Senator Metzger says several residents have reached out to her about maintenance problems. Then there’s the rent increase. Her 42nd District is a largely rural district in the Hudson Valley and Catskills where manufactured housing communities are one of the main affordable housing options available for senior citizens, veterans and others living on a fixed or modest income. The rent increase is for the lot that contains the home.
“The residents, they legitimately ask, what are we being, what is this increase for? What exactly is it paying for, because they’re not seeing the improvements,” says Metzger.
“The rent goes up every year. I will be getting my new lease, it usually comes October and it usually goes in effect the end of December, so January of the new year it will go in effect,” says Beach-Houck. “It usually goes up every year between $30 and $50.”
RHP is the nation's largest privately-held owner and operator of manufactured home communities in the U.S. New York state law states that rents may not increase more than 3 percent a year, but allows for up to 6 percent when the landlord’s expenses have increased in certain categories such as property taxes or capital improvements. Again, Metzger:

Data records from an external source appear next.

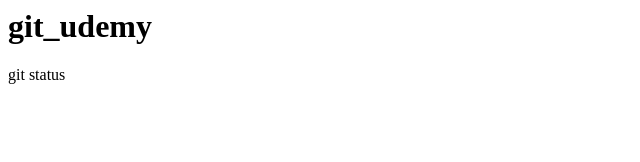
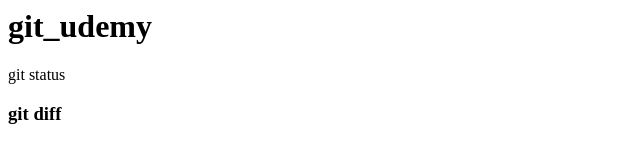
Before and after one commit to matsumotokoichi/git_tutorial, a plain HTML site: page index.html in a window 1280 px wide. Shown: the full height of the page, 0-640 px from the left. Drawn offline with Linux system fonts and the light colour scheme.

Commit message:
git diffを追記

```diff
--- a/index.html
+++ b/index.html
@@ -1,3 +1,4 @@
 <h1>git_udemy</h1>
 
 <p>git status</p>
+<h3>git diff</h3>
```
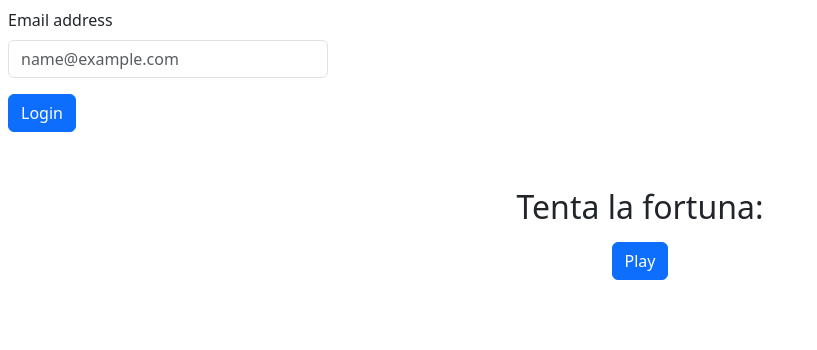
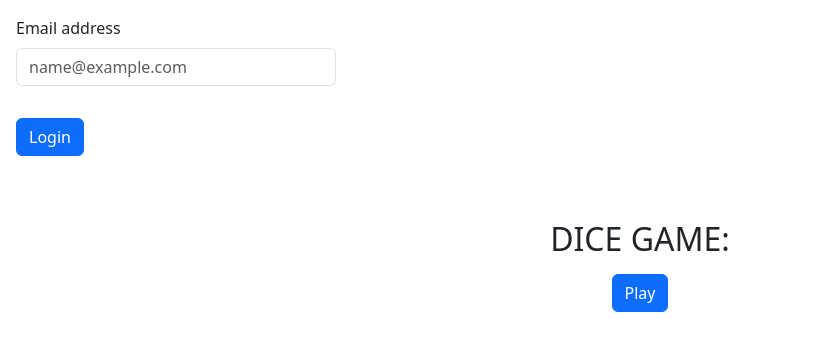
Before and after one commit to WojciechPotoniec/js-mail-dadi, a plain HTML site: page index.html in a window 1280 px wide. Shown: the whole page, without its empty margins (0-817 px from the left). Drawn offline with nearby package versions, Linux system fonts and the light colour scheme.

Commit message:
fix some rules in HTML

```diff
--- a/index.html
+++ b/index.html
@@ -14,16 +14,16 @@
   </head>
 
   <body>
-    <div class="m-2 w-25">
+    <div class="m-3 w-25">
       <label for="userEmail" class="form-label">Email address</label>
       <input type="email" class="form-control" id="userEmail" placeholder="name@example.com" value="" />
     </div>
-    <button type="button" class="btn btn-primary m-2">Login</button>
+    <button type="button" class="btn btn-primary m-3">Login</button>
     <div id="log">
     </div>
 
     <div class="d-flex flex-column justify-content-center mt-5">
-      <h2 class="text-center">Tenta la fortuna:</h2>
+      <h2 class="text-center text-uppercase">Dice Game:</h2>
     </div>
     <div class="d-flex justify-content-center">
       <button type="button" id="game" class="btn btn-primary m-2">Play</button>
```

“The company has provided no justification for this increase over 3 percent, and it’s quite clear that they’re not even taking care of basic maintenance, let alone major capital improvements in the property,” Metzger says.
RHP’s Brown addresses the rent increase in his statement saying, “The rent increase is within accordance of current law and is necessary as we continue to reinvest in the community and provide a high level of service and quality lifestyle to our residents.”
Beach-Houck says she likes the place, has paid her rent on time, hasn’t caused or experienced problems prior, and is now soured by the situation. If the septic problem isn’t remedied, Beach-Houck says she may be forced to move at a time when there are few affordable options in the area.
“When is this going to get done. I have to worry about, come winter time, I might have to leave my home because I’m going to be dealing with a lot of issues and problems because this pipe is going to cause a lot of issues and problems,” says Beach-Houck. “So now I’m worried with my kids going back to school, having to do online schooling. Where am I going with my kids, my dog and my bunny?”
Metzger says she has not yet heard from Brown or anyone else at RHP. Brown says he will be reaching out to Senator Metzger to discuss questions and comments that she may have.